*YOUR TASK*. Could you copy out every line of the data where the word "from" occurs?

*DATASET RECORDS*.
────────────────────────────────────────

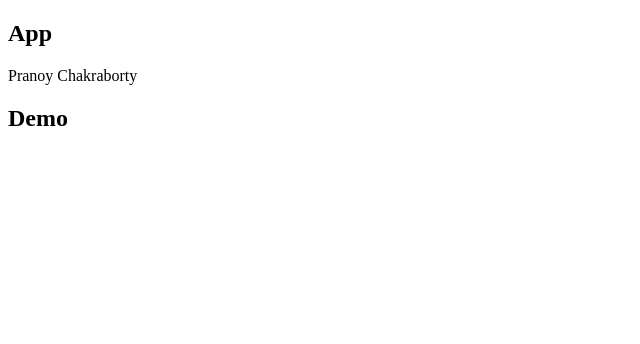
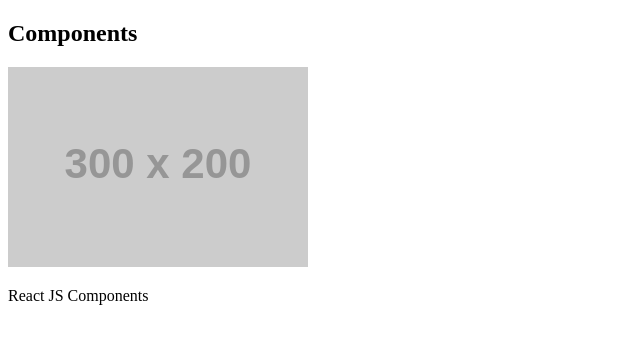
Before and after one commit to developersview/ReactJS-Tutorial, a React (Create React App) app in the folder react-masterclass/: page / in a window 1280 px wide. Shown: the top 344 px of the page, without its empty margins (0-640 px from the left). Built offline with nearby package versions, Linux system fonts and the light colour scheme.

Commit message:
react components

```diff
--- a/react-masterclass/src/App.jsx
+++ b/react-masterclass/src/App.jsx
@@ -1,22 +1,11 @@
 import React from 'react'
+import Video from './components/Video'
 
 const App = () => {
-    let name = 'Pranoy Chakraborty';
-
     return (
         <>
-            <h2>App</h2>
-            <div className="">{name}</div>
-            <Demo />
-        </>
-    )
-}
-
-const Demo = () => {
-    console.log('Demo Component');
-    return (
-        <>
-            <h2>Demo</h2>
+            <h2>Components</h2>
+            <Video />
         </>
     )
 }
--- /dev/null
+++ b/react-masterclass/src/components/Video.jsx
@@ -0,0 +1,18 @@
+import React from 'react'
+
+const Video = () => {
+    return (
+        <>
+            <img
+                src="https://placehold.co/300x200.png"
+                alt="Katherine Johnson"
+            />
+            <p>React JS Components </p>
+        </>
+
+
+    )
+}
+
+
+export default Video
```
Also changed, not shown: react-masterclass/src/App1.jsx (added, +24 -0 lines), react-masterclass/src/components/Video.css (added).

────────────────────────────────────────

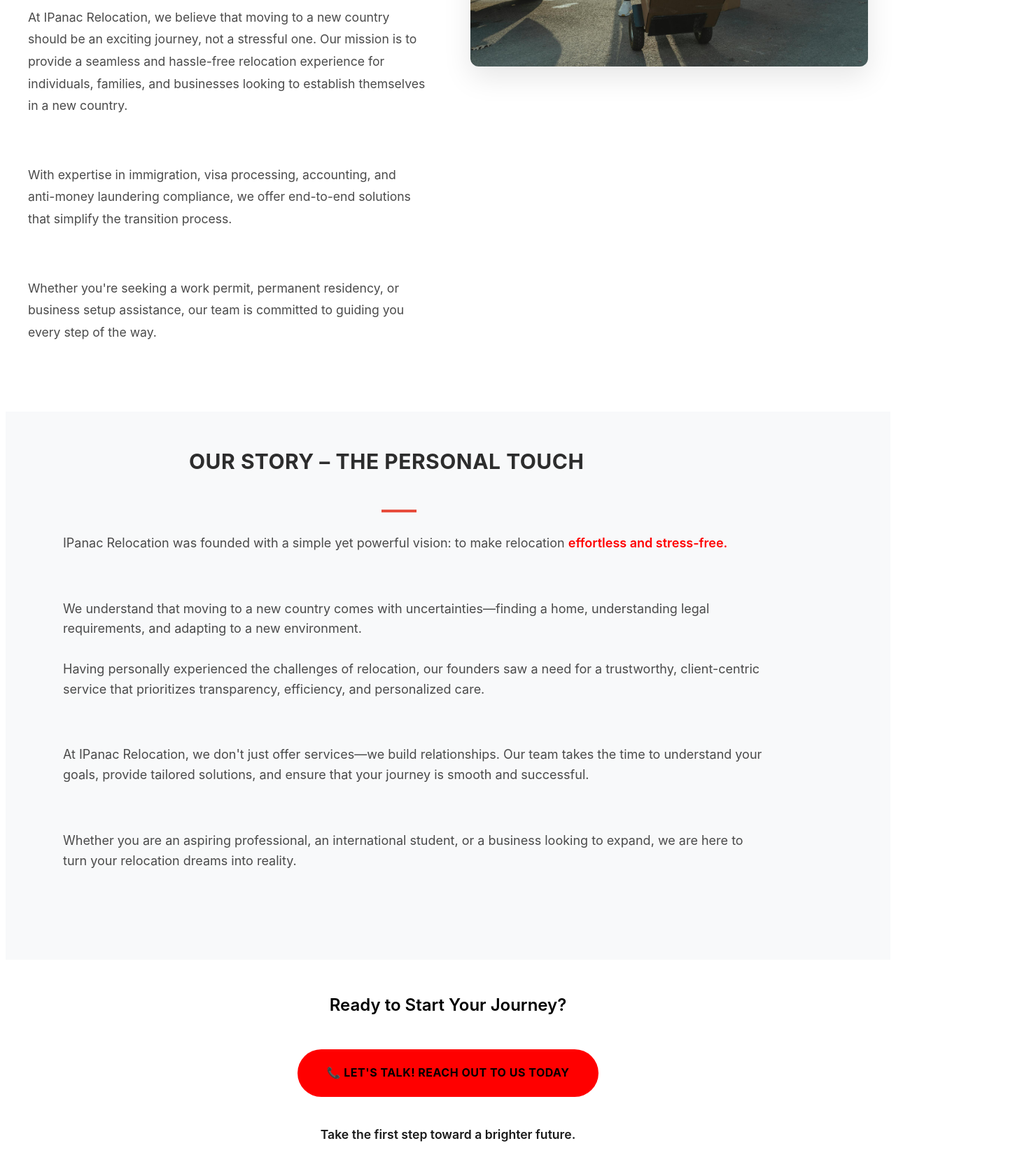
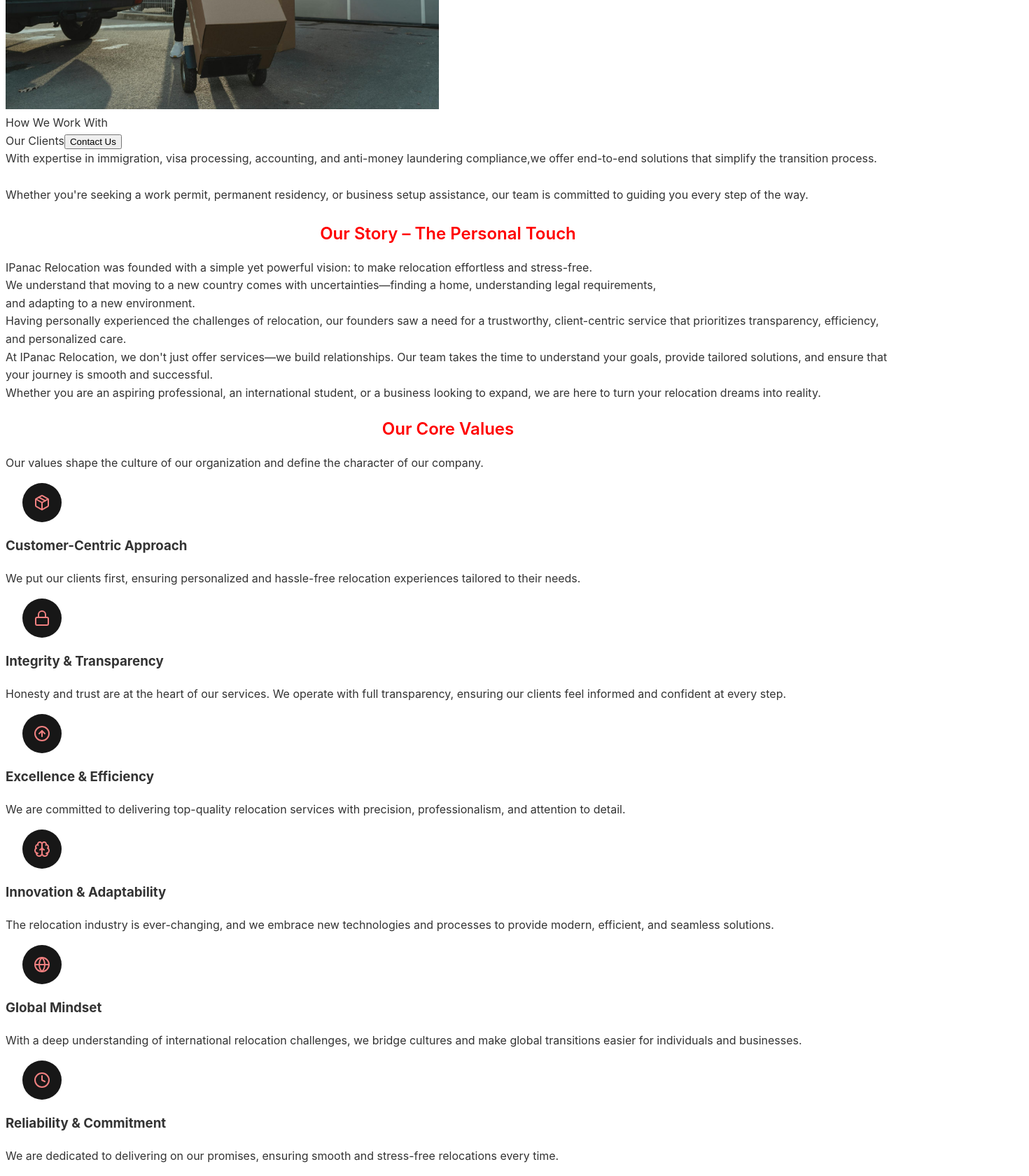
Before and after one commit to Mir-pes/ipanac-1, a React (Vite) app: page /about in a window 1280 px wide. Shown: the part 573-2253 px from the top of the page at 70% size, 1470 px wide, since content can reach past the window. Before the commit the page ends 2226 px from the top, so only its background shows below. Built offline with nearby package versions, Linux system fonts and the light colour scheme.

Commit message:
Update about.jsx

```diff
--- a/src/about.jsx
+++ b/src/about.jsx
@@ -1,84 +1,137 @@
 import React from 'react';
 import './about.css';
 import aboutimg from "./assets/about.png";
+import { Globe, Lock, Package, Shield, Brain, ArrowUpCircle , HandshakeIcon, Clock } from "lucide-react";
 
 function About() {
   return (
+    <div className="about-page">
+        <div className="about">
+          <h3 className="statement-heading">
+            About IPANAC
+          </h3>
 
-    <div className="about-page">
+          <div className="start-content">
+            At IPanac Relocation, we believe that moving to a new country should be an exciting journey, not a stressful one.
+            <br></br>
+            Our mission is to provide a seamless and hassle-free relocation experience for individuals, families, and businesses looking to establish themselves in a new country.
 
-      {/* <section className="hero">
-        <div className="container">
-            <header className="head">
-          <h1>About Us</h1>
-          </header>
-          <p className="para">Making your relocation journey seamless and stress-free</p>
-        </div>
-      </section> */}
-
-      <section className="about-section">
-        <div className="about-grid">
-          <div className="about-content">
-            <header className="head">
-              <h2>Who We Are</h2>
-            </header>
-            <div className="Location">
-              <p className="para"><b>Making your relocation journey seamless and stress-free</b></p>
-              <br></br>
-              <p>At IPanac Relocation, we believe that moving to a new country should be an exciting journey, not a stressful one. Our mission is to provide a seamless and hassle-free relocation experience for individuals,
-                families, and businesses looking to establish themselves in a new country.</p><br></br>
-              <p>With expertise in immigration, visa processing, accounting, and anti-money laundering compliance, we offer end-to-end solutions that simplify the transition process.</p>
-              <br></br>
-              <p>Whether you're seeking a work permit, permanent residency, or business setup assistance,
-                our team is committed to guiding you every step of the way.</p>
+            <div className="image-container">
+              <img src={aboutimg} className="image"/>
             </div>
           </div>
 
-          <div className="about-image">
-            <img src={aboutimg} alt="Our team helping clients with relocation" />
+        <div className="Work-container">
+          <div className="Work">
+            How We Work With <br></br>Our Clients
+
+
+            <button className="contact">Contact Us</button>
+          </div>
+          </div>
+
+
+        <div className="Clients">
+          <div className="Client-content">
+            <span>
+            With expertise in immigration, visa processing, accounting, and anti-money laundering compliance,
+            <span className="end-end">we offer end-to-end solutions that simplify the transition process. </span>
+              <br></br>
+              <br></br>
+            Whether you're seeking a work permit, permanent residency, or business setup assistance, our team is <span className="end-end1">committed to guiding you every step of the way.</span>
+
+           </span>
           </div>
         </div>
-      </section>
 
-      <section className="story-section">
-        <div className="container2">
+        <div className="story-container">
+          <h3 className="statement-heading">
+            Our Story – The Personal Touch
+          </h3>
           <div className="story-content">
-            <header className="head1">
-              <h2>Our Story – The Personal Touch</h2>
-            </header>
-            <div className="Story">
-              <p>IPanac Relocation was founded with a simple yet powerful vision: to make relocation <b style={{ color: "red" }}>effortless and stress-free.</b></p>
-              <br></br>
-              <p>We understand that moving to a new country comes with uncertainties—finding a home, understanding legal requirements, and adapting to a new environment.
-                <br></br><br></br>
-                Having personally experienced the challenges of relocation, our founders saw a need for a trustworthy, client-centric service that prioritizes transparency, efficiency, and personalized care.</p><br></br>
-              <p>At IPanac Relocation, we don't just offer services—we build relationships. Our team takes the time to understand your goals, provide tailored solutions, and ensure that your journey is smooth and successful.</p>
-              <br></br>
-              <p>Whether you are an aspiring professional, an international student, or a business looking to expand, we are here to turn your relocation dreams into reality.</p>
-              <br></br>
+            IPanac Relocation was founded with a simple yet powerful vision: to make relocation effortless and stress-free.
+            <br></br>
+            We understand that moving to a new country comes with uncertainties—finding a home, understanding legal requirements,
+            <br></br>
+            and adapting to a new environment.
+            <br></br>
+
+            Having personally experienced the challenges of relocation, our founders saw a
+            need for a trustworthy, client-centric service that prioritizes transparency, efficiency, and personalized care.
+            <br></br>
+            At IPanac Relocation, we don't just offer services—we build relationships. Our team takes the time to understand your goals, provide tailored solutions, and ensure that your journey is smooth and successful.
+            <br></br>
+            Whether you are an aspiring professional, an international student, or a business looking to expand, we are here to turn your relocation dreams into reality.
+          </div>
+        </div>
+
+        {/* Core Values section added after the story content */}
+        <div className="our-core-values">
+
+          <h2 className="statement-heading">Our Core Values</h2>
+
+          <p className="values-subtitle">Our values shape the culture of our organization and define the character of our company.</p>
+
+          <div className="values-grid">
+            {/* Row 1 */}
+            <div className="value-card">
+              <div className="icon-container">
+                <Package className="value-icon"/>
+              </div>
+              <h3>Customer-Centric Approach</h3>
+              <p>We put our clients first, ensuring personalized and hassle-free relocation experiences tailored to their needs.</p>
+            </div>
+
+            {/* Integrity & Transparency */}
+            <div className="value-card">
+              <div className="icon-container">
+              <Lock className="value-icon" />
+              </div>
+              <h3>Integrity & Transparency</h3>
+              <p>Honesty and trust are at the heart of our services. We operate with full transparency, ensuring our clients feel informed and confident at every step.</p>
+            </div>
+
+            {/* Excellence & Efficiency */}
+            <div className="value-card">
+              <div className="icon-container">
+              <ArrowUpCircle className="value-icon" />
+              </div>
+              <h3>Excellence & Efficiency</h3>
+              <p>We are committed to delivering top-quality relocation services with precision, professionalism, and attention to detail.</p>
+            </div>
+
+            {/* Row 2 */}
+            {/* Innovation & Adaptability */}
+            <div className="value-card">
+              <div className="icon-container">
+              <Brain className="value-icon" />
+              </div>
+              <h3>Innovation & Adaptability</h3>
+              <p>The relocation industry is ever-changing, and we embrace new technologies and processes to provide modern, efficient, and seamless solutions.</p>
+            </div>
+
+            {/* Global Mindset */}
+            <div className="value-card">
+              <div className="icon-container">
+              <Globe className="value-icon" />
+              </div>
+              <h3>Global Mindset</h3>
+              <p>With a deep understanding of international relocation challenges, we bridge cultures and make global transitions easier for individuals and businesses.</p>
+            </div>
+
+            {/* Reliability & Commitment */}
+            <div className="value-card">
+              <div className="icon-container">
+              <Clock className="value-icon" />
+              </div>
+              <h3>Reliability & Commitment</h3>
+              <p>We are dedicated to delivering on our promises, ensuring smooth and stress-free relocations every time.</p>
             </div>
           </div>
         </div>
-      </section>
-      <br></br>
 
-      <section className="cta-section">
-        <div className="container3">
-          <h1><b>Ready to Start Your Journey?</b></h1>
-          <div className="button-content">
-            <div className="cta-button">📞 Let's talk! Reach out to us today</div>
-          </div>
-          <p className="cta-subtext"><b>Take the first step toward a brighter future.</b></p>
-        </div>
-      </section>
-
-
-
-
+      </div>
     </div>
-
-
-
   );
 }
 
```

────────────────────────────────────────

*RESPONSE*.
Before and after one commit to developersview/ReactJS-Tutorial, a React (Create React App) app in the folder react-masterclass/: page / in a window 1280 px wide. Shown: the top 344 px of the page, without its empty margins (0-640 px from the left). Built offline with nearby package versions, Linux system fonts and the light colour scheme.
 import React from 'react'
+import Video from './components/Video'
+import React from 'react'
Before and after one commit to Mir-pes/ipanac-1, a React (Vite) app: page /about in a window 1280 px wide. Shown: the part 573-2253 px from the top of the page at 70% size, 1470 px wide, since content can reach past the window. Before the commit the page ends 2226 px from the top, so only its background shows below. Built offline with nearby package versions, Linux system fonts and the light colour scheme.
 import React from 'react';
 import aboutimg from "./assets/about.png";
+import { Globe, Lock, Package, Shield, Brain, ArrowUpCircle , HandshakeIcon, Clock } from "lucide-react";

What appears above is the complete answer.